Another must-have is Dishoom’s signature 24 hour cooked Black Daal (£6.90) swimming in a gorgeous, rich sauce. Both Chicken Biryani (£12.50) and Chicken Ruby (£10.90) are sensational curry options – perfectly paired with Steamed Basmati Rice (£3.50). The only dish we didn’t favour was the Masala Prawns (£12.90) which lacked any depth of flavour – but tender all the same. Paneer Pineapple Tikka (£9.20) is a vibrant, yellow dish which is gently marinated and charred with pineapple – a lovely chewy dish perfect during a curry intermission. A bowl of delicate, minty Raita Yoghurt (£3.50) and additional Roti (£3.20) was ordered for extra bits of dipping and mopping up of the sauces.
Dishroom drinks menu
A perfect drink to wash down the food is a bottle of Dishoom’s India Pale Ale (£5.30) hailed as a ‘character which holds up formidably against the strong flavours in Dishoom food.’ It’s great to read about the creation of the drink and the company that made it – Mondo Brewing Company. There is a huge list of beer and cider, wine, sours and tipples available for those looking to get sloshed or merry. We skipped pudding, but a range of green teas, coffees and other drinks are available. The House Chai (£3.20) is a belly-warming spiced drink made with milk, or oat milk. It’s the perfect way to end a satisfying meal.
Dishoom’s decor is gorgeous
There’s no doubt Dishoom re-energises a narrative of the disappearing Irani cafes from the food scene. Showcasing luxurious marble tables, dark woods, green sofas and screens to separate tables – the restaurant tells a story. The walls are littered with things to read, various objects are stacked away in shelves and scattered pendant lights droop playfully across the ceiling. Bringing the outside in, a forest of green fills the windows. The bar stretches out across the back wall and the thriving kitchen can be seen on entering the building. This modern restaurant will do very well in Birmingham, I just know it.
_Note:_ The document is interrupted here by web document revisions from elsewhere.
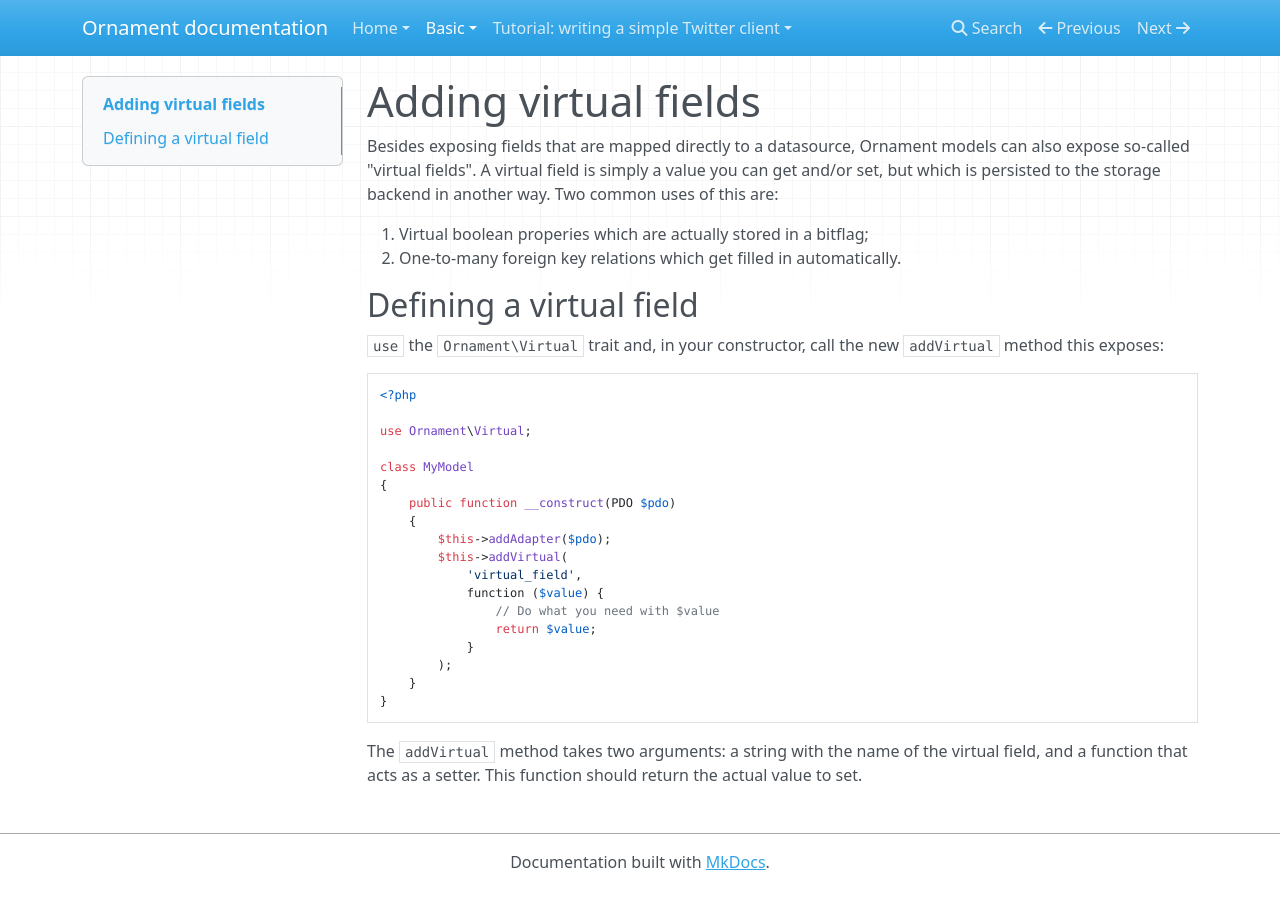
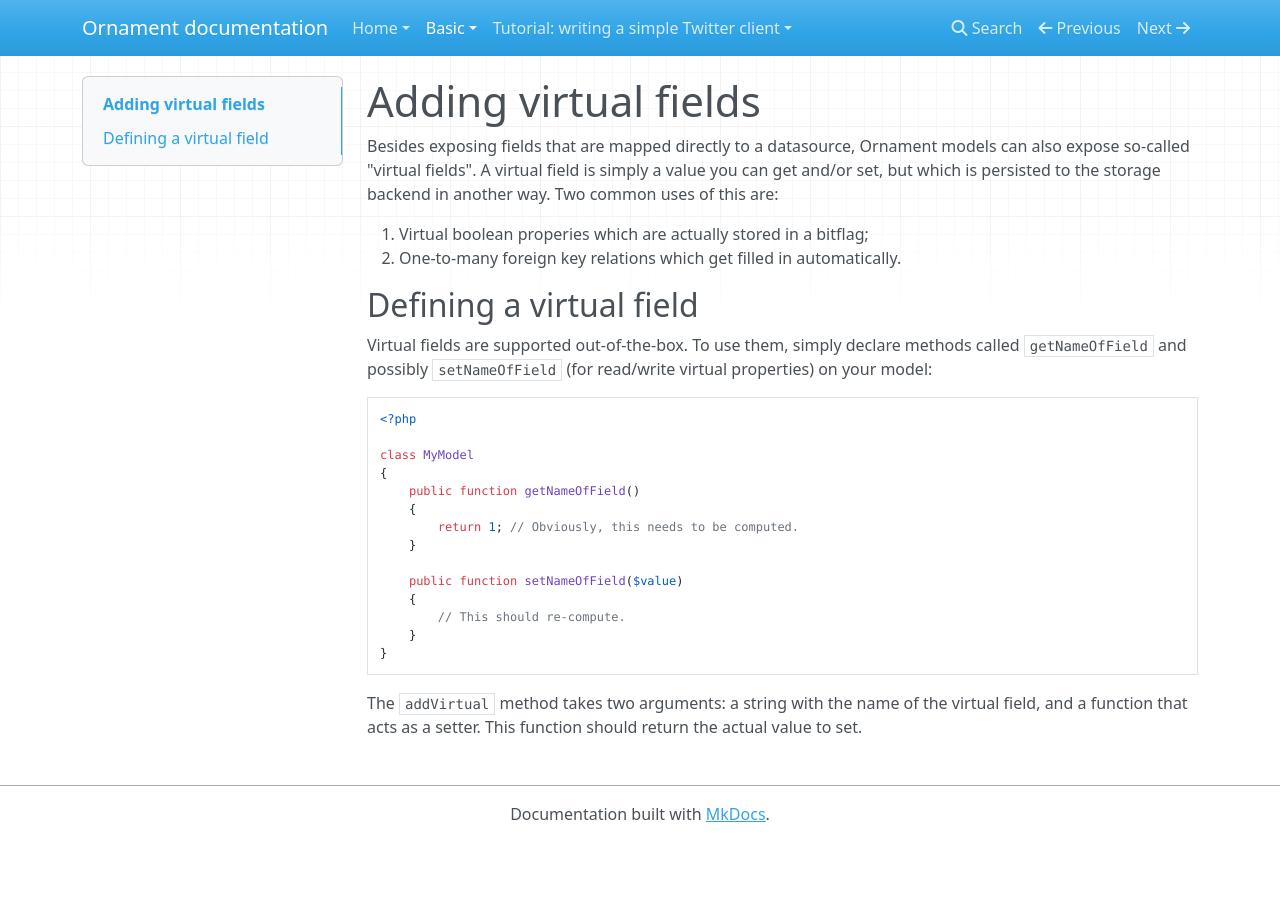
Before and after one commit to ornament-orm/ornament, an MkDocs documentation site: the page built from docs/basic/virtual.md, in a window 1280 px wide. Built offline with MkDocs 1.6.1, drawn with Linux system fonts in a browser that asks for light colours; nearby versions of some CDN libraries; old or Windows-style settings are respelled for this version of MkDocs.

Commit message:
handle virtual fields better

````diff
--- a/docs/basic/virtual.md
+++ b/docs/basic/virtual.md
@@ -8,26 +8,23 @@ in another way. Two common uses of this are:
 2. One-to-many foreign key relations which get filled in automatically.
 
 ## Defining a virtual field
-`use` the `Ornament\Virtual` trait and, in your constructor, call the new
-`addVirtual` method this exposes:
+Virtual fields are supported out-of-the-box. To use them, simply declare
+methods called `getNameOfField` and possibly `setNameOfField` (for read/write
+virtual properties) on your model:
 
 ```php
 <?php
 
-use Ornament\Virtual;
-
 class MyModel
 {
-    public function __construct(PDO $pdo)
+    public function getNameOfField()
     {
-        $this->addAdapter($pdo);
-        $this->addVirtual(
-            'virtual_field',
-            function ($value) {
-                // Do what you need with $value
-                return $value;
-            }
-        );
+        return 1; // Obviously, this needs to be computed.
+    }
+
+    public function setNameOfField($value)
+    {
+        // This should re-compute.
     }
 }
 ```
````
A meal for a meal initiative
A fantastic incentive to eat here is that every meal bought means a donated meal to a child elsewhere. Dishoom works with various charities to provide nourishing meals for schools. What better reason could you need to go back time and time again?
Covid-19 Secure in 2020
The question everybody is asking – is it safe to dine here? Steps have been put in place to ensure the safety of customers and staff. Management are wearing masks as they serve tables and the place is spotless (ahem, minus the rice Sebastian decided to throw across the table.) Everyone is advised to use sanitiser before entering the restaurant and whilst inside. Overall it’s so very wonderful to see a place thriving already after postponing their official launch before lockdown. Chamberlain Square is looking beautiful and really complements this great new addition to Birmingham.
Note that walk-ins are accepted but you’re highly advised to book a table. Groups of 6 can be seated and screens are in place around the restaurant to further implement safety. Dishoom Birmingham try their best to accommodate any requests made in the booking notes. Speaking of, make a note for your own diary as they officially launch on 6th August.
One Chamberlain Square, Birmingham, B3 3AX
Monday – Thursday – 8am to 11pm
Friday 8am to 12am
Saturday 9am to 12am
Sunday 9am to 11pm
Please note, we attended the soft launch period so were given 50% off our total bill – food only. As always, photos and opinions are my own. All of my other food reviews can be found on my food section.